Stephanie Allen, Udokam Iroegbu and Olivia Lucas will speak on Black Vancouver history, West African history and Afro-Indigenous history respectively.
Stephanie Allen is a real estate development professional with a particular focus on equitable city-building. She started her career in development in Kelowna in 2002 after graduating with a degree in Business Administration and worked for market developers in BC, Arizona, and Alberta. In 2011 she joined BC Housing where she spent six years delivering provincially-owned housing affordable housing projects in partnership with municipalities, First Nations, and non-profit groups across BC. Most recently Stephanie was the VP of Project Planning & Partnerships at Catalyst Community Developments Society and in April 2019 she rejoined BC Housing in the role of AVP Strategic Business Operations & Performance.
Stephanie is a founding board member of Hogan’s Alley Society, a non-profit organization that seeks to advance political, economic, and social opportunities for people of African descent. The focus of this work centres on the development of a non-profit community land trust in Vancouver’s Northeast False Creek Neighbourhood that will include over 500 rental homes, commercial spaces, and an African Canadian cultural centre. Most recently, Hogan's Alley Society has partnered with PHS Community Services Society, BC Housing, and the City of Vancouver to deliver 52 supportive housing units that prioritizes Black and Indigenous peoples who are over-represented in the homeless population.
Stephanie completed a master’s degree in Urban Studies at Simon Fraser University in June 2019 which analyzes on urban planning and municipal policy through a social justice framework especially as it relates to racialized and marginalized communities. She also serves on the City of Vancouver’s Poverty Action Advisory Committee.

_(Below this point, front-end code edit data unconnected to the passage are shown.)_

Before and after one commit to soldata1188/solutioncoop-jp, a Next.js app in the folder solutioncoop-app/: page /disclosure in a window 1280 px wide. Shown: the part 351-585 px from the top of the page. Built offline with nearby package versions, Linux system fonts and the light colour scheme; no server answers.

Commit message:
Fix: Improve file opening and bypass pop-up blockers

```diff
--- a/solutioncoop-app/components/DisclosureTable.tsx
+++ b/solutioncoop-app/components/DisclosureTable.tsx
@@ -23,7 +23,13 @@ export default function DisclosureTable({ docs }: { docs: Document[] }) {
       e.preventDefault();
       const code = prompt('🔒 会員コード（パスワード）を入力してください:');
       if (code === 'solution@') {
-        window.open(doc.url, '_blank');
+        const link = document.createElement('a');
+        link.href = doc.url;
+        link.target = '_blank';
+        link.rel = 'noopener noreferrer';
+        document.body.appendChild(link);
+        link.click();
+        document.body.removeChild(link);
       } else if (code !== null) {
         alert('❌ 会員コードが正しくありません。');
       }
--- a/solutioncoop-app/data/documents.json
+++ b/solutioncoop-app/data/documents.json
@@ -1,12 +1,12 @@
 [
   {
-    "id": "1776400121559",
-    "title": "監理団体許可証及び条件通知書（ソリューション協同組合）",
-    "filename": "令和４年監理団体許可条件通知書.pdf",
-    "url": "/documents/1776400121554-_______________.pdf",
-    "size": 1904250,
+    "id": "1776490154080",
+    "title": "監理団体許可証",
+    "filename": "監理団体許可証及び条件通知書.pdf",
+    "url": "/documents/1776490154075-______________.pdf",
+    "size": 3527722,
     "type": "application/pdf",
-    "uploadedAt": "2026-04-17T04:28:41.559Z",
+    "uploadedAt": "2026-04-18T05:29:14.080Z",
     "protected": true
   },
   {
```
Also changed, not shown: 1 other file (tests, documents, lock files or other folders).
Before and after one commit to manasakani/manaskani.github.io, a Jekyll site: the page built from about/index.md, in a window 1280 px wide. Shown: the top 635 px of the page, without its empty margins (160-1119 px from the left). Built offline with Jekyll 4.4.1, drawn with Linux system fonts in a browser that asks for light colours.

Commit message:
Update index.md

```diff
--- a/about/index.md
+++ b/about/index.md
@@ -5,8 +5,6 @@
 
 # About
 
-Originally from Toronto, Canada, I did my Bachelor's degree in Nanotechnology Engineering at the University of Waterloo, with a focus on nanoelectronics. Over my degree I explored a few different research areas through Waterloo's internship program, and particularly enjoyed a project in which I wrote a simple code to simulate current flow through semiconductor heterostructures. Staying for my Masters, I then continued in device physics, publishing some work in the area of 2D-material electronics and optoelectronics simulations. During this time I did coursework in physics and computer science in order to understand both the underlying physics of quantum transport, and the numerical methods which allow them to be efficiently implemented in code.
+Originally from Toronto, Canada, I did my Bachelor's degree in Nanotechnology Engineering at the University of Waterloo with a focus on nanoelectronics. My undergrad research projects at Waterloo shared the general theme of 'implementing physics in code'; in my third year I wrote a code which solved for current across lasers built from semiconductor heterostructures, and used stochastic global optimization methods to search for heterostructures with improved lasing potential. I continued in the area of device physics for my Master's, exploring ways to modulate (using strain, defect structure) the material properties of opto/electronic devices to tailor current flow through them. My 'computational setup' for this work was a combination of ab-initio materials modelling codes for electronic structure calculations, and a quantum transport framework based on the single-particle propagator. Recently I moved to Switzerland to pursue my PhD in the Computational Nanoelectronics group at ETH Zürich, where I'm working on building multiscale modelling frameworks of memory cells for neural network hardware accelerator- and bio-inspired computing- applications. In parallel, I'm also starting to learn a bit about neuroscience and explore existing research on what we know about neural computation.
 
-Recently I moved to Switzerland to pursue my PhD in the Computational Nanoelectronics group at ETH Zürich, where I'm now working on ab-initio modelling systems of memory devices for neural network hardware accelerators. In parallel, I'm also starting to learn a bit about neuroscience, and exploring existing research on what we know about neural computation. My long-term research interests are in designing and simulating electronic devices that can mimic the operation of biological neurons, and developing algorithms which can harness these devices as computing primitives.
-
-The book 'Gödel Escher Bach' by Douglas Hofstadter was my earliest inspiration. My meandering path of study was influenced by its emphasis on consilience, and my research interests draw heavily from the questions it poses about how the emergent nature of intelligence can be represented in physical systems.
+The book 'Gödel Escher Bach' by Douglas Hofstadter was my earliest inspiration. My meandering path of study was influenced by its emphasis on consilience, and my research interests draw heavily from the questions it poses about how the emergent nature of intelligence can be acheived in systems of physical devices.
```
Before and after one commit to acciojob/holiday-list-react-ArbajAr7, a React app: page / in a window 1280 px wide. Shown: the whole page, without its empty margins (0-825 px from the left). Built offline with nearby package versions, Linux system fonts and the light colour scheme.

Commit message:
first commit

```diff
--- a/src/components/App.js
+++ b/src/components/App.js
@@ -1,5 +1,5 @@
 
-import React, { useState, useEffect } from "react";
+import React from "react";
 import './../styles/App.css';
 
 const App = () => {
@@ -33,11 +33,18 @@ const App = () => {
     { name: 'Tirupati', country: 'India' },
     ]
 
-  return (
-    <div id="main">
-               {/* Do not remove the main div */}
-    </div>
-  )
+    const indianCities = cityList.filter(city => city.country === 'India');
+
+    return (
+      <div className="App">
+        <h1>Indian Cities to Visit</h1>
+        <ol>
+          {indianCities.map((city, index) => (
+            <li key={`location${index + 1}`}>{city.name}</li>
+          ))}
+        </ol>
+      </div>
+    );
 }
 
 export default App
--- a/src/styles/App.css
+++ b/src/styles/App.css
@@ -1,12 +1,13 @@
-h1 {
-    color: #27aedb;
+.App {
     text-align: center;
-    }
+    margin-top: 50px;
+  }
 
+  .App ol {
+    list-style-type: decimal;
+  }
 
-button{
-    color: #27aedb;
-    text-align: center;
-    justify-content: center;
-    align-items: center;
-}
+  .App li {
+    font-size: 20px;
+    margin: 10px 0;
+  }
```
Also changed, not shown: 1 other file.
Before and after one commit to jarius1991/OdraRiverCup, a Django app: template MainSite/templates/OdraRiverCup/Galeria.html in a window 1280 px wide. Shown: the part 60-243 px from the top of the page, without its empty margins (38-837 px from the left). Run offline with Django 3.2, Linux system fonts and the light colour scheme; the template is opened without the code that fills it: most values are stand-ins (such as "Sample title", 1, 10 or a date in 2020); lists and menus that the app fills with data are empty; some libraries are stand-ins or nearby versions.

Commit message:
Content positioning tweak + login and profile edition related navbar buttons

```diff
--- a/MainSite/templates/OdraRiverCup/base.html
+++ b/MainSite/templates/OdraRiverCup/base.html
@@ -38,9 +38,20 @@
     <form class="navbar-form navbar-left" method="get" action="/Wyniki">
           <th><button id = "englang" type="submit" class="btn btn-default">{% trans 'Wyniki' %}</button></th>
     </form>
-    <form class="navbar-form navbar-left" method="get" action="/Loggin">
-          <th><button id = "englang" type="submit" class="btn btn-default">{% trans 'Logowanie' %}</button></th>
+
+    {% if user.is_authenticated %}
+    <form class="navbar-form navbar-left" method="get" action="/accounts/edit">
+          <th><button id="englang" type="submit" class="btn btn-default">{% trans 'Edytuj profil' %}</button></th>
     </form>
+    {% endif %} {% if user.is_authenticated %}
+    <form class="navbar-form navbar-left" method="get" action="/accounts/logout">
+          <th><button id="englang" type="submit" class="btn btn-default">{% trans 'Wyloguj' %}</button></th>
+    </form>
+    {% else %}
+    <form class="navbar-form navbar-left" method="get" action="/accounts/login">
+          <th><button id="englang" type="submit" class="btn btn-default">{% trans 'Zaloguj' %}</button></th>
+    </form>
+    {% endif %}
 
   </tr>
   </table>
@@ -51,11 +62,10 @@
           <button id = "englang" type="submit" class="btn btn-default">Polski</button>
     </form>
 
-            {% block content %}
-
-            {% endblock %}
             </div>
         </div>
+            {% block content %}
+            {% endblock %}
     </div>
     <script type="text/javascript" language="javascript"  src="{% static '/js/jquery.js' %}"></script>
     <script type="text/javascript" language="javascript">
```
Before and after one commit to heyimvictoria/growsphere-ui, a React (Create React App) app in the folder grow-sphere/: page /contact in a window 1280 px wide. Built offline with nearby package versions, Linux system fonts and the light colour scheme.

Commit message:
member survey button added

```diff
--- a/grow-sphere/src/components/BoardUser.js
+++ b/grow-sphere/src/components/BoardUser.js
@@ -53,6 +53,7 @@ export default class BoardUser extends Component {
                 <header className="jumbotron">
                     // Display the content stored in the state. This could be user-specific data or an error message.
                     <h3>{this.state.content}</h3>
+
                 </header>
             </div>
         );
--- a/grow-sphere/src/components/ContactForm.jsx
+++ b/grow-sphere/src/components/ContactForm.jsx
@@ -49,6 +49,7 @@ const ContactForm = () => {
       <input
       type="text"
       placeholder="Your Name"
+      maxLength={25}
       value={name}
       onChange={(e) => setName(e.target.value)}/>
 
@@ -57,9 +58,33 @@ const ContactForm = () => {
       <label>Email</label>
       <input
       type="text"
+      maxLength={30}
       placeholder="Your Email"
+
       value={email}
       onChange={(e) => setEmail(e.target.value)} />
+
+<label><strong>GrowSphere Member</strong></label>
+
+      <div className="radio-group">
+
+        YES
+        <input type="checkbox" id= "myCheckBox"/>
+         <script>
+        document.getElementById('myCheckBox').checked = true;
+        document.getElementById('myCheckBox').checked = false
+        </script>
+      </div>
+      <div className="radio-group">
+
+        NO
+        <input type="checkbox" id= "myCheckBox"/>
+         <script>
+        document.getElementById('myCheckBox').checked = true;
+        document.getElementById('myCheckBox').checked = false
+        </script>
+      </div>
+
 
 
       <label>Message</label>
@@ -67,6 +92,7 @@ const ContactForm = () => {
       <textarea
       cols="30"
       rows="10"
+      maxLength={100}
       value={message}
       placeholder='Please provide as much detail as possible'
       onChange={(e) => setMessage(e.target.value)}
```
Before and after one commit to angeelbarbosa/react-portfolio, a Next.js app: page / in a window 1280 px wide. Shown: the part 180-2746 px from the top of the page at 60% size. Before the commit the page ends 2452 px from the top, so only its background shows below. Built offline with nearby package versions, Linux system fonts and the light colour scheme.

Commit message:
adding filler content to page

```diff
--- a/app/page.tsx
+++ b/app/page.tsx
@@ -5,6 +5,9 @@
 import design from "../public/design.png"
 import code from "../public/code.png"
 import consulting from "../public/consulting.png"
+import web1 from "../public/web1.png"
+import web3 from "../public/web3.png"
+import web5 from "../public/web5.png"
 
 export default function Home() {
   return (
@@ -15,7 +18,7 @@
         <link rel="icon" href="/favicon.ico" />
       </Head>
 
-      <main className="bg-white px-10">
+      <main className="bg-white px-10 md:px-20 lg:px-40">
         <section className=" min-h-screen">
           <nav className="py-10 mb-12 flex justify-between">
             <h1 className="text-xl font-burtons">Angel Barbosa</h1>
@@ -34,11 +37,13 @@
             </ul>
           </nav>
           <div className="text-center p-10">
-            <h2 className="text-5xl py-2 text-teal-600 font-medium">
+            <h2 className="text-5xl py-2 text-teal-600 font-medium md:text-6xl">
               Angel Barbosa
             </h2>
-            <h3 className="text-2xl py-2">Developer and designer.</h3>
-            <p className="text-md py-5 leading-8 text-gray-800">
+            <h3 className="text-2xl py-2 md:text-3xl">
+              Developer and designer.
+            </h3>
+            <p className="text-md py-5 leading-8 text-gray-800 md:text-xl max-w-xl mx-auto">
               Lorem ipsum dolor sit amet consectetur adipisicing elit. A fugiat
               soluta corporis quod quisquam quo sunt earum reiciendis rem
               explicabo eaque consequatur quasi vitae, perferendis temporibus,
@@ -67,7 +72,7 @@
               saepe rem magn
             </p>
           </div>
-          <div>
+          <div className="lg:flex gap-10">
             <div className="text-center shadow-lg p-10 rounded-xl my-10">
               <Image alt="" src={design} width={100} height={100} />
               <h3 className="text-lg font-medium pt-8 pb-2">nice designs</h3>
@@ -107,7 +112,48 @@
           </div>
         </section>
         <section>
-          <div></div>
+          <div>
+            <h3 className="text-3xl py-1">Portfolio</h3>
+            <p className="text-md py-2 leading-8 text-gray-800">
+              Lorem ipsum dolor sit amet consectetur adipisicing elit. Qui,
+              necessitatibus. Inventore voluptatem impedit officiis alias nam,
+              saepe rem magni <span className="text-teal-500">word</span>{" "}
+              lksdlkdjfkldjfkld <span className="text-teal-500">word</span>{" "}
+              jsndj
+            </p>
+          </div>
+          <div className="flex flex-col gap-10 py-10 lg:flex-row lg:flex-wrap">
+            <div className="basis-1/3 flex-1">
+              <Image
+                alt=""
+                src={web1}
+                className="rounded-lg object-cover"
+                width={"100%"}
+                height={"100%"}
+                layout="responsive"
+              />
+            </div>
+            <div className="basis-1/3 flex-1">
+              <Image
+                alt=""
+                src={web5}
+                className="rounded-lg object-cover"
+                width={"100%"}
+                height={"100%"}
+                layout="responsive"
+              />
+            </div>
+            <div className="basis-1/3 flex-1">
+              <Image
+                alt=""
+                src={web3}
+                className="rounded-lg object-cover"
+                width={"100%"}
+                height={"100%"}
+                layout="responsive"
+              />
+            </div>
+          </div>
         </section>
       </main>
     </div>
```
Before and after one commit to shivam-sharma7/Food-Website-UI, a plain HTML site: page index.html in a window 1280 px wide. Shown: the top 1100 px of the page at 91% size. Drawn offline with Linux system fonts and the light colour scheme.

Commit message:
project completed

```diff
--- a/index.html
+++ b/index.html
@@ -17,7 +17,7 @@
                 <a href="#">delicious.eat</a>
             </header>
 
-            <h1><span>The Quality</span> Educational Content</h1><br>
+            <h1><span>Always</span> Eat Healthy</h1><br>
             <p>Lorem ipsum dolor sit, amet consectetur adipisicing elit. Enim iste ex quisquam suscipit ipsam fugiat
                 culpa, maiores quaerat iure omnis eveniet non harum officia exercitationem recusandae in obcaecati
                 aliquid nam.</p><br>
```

Udokam was born and raised in Nigeria, she has been settling, working, and growing in Coast Salish Territories for over 9 years. When she is not dazzling you with her unprecedented sense of humour, or her OH I KNOW I CAN DANCE moves, she is actively working with the black community in Vancouver to dismantle white supremacy and the patriarchal society we live in. With an undergraduate degree in civil engineering, Udokam has a passion for sustainable engineering practices and how that intermingles with social justice. Udokam was part of the team that designed an approved Active Travel Plan for the City of Vernon as part of their 2020 vision. She was also nominated as Woman of the Year in Leadership at the University of British Columbia Okanagan campus. If you're lucky, you'll be amazed at the ease that she switches her accent back to home, with excitement - this ability to adapt and be a chameleon is one of her favourite strategies to survival in Vancouver as a Black woman.